If you get injured at your workplace in New Jersey, go to the hospital immediately for treatment. But you should also be concerned about getting compensated for your work-related injuries. Be aware of the benefits you’re entitled to receive under the New Jersey Workers’ Compensation insurance.
Based on data by the New Jersey Department of Health, transportation and material moving occupations took the biggest percentage of workplace fatalities from 1990 to 2013. Work-related injuries happen in other occupations, too. Injuries are hardly preventable in most workplaces, and you’d be well-served knowing what you need to do to claim fair compensation.
Immediate medical attention
Immediately seek medical attention after an injury. Although certain injuries may prevent you from informing your employer about your accident, it’s crucial to tell them about it ASAP. That’s because employers must also follow rules whenever a workplace injury occurs.
Under New Jersey law, an injured worker must provide notice to the employer within 14 days in most cases, or up to 90 days in certain cases. Note that your employer is also required to provide you with directions on getting medical help.
An authorized physician
Speaking of medical help, employers require injured workers to see an authorized medical provider and cover the workers’ medical expenses. For their part, injured workers must see to it that they go to an authorized physician to make the workers’ compensation procedure seamless.
If circumstances prevent you from going to the authorized doctor, your employer should still shoulder the medical costs, provided that the treatment is authorized. That means your employer must pay your medical bills if you see your family doctor instead of the authorized physician, if you get a second opinion, or if you go to a specialist recommended by the authorized physician.
Specific instructions from the employer
One of the rules employers need to follow is to inform injured employees about certain crucial information. Such important information includes which medical providers to go to and the procedures to make a claim. This is why failing to inform your employer about the injuries within the grace period could mean forfeiting your rights to claim compensation benefits.
You also need to be aware of grace periods, in terms of when to notify your employer, the number of days in which to claim benefits, temporary disability insurance claim limits, and other similar concerns.
If your employer or the insurance company disputes the fact that your injury is work-related and claims that you’re not entitled to workers’ compensation benefits, you may file a formal petition from the Division of Workers’ Compensation. Note that New Jersey laws protect injured workers and testifying employees from employer retaliation during a formal petition.
Moreover, injured New Jersey residents may be eligible to receive wage benefits while they’re unable to work and awaiting the results of a denied compensation.
Legal counsel for workers’ compensation in New Jersey
One of the best reasons to obtain legal counsel is when your claim is denied. But in general, it’s wise to consult attorneys who can answer questions you may have about workers’ compensation claims. Your attorney can also put your mind at ease in case you’re wondering whether you can make a claim despite the fact that you accidentally caused your injuries at work.

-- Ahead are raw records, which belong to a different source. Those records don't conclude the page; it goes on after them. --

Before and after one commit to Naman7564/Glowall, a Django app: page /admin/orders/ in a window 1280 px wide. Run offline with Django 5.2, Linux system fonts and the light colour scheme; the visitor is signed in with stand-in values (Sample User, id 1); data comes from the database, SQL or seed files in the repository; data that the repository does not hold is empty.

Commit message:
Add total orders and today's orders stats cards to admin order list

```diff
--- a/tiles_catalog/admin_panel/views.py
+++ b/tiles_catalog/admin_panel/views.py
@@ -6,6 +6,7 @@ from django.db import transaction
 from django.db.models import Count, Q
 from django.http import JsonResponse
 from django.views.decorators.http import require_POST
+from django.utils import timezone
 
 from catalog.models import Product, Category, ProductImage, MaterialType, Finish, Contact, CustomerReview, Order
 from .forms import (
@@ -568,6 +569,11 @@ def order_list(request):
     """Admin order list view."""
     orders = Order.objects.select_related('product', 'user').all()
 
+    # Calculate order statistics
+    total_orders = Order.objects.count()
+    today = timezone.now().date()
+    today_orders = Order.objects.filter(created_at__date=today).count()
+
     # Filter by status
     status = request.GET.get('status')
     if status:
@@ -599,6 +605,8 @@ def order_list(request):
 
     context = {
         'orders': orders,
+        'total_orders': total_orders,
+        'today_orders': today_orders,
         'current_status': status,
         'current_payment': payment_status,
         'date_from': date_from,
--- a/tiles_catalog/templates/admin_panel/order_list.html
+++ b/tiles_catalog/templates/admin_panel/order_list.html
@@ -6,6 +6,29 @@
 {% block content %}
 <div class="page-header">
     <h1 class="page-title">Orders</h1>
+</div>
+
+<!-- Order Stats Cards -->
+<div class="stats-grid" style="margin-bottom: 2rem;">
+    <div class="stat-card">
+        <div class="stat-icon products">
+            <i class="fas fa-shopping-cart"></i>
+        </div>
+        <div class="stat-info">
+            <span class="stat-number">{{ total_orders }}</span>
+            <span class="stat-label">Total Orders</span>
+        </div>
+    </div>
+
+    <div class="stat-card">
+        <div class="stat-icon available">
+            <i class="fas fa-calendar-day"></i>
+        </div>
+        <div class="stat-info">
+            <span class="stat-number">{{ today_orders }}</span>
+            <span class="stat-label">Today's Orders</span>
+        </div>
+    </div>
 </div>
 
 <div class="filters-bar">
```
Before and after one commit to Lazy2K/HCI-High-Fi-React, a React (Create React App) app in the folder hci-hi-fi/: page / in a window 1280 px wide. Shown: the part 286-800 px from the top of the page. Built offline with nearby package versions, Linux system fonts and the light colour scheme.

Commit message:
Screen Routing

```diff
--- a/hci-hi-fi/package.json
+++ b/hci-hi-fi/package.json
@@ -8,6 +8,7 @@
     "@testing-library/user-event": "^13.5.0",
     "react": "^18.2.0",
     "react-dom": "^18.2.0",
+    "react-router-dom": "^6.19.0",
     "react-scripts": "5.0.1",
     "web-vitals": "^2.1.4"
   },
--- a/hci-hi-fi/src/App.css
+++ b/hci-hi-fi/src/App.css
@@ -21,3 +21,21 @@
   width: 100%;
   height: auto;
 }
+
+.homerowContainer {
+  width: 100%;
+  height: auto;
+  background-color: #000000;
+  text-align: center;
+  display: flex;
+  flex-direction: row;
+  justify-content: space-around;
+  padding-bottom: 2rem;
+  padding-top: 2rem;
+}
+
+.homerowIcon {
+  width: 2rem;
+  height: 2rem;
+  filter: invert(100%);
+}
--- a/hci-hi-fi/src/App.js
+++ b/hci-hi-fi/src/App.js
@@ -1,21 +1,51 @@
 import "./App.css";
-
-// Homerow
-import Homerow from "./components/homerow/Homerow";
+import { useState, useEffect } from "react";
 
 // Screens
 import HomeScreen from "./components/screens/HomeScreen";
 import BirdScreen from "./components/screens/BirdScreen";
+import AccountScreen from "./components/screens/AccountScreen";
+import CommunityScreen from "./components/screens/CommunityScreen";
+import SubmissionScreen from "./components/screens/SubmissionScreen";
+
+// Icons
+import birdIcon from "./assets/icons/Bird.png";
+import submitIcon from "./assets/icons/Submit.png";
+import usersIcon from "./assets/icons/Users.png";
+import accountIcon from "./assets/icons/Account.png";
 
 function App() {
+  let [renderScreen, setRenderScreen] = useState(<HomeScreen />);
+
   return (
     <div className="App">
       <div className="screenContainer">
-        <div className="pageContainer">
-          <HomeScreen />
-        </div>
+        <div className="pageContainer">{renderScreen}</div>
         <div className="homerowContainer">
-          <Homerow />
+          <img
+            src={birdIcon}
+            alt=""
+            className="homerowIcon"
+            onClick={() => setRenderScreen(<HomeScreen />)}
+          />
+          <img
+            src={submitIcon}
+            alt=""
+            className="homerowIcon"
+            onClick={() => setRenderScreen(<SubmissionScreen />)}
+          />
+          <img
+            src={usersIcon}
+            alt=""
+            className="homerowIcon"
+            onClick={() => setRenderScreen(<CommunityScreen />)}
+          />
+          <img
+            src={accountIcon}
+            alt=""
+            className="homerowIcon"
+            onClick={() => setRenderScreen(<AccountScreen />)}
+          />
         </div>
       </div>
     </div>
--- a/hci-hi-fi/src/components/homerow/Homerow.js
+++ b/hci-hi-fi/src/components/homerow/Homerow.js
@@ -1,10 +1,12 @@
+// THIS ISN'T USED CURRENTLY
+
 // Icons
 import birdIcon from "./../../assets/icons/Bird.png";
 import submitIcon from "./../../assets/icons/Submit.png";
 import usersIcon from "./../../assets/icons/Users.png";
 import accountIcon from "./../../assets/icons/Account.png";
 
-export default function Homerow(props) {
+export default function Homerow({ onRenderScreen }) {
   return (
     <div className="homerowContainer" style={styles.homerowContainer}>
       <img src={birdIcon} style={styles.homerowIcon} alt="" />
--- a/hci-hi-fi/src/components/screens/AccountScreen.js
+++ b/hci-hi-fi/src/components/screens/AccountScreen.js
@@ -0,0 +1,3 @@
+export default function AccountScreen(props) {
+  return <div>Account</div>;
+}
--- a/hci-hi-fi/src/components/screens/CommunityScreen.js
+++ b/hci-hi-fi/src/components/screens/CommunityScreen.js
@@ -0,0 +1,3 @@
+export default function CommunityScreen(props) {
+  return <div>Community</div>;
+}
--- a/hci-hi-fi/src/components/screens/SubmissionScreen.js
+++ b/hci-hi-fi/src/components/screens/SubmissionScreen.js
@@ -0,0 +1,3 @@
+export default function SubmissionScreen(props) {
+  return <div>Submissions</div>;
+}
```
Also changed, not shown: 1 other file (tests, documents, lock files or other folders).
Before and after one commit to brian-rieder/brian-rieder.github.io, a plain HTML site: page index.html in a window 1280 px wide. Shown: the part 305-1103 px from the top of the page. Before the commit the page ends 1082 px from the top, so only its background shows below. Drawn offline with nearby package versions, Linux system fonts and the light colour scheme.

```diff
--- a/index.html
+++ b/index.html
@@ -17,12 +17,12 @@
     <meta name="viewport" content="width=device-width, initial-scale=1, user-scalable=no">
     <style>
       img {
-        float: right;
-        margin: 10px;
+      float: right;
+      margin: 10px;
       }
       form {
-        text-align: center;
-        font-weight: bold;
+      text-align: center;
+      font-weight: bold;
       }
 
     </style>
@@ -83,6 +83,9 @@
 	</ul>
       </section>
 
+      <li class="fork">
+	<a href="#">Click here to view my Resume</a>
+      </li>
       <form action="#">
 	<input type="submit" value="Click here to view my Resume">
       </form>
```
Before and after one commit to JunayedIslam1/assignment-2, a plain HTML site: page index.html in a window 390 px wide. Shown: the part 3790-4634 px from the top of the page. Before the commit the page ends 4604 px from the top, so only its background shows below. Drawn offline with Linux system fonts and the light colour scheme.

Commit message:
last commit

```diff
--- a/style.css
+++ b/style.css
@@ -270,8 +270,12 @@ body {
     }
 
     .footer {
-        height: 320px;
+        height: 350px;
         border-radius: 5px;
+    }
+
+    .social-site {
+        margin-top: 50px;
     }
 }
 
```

Consult a New Jersey workers’ compensation lawyer too about things like waiting periods, coverage of compensation per the extent and duration of the injury or disability, and other relevant matters.
Upholding your right to a fair compensation may be more complex than you think. KMH&L Attorneys are experienced and passionate in helping clients in Hamilton, Trenton, Princeton, and surrounding areas resolve workers’ compensation benefits cases. Schedule a free consultation today.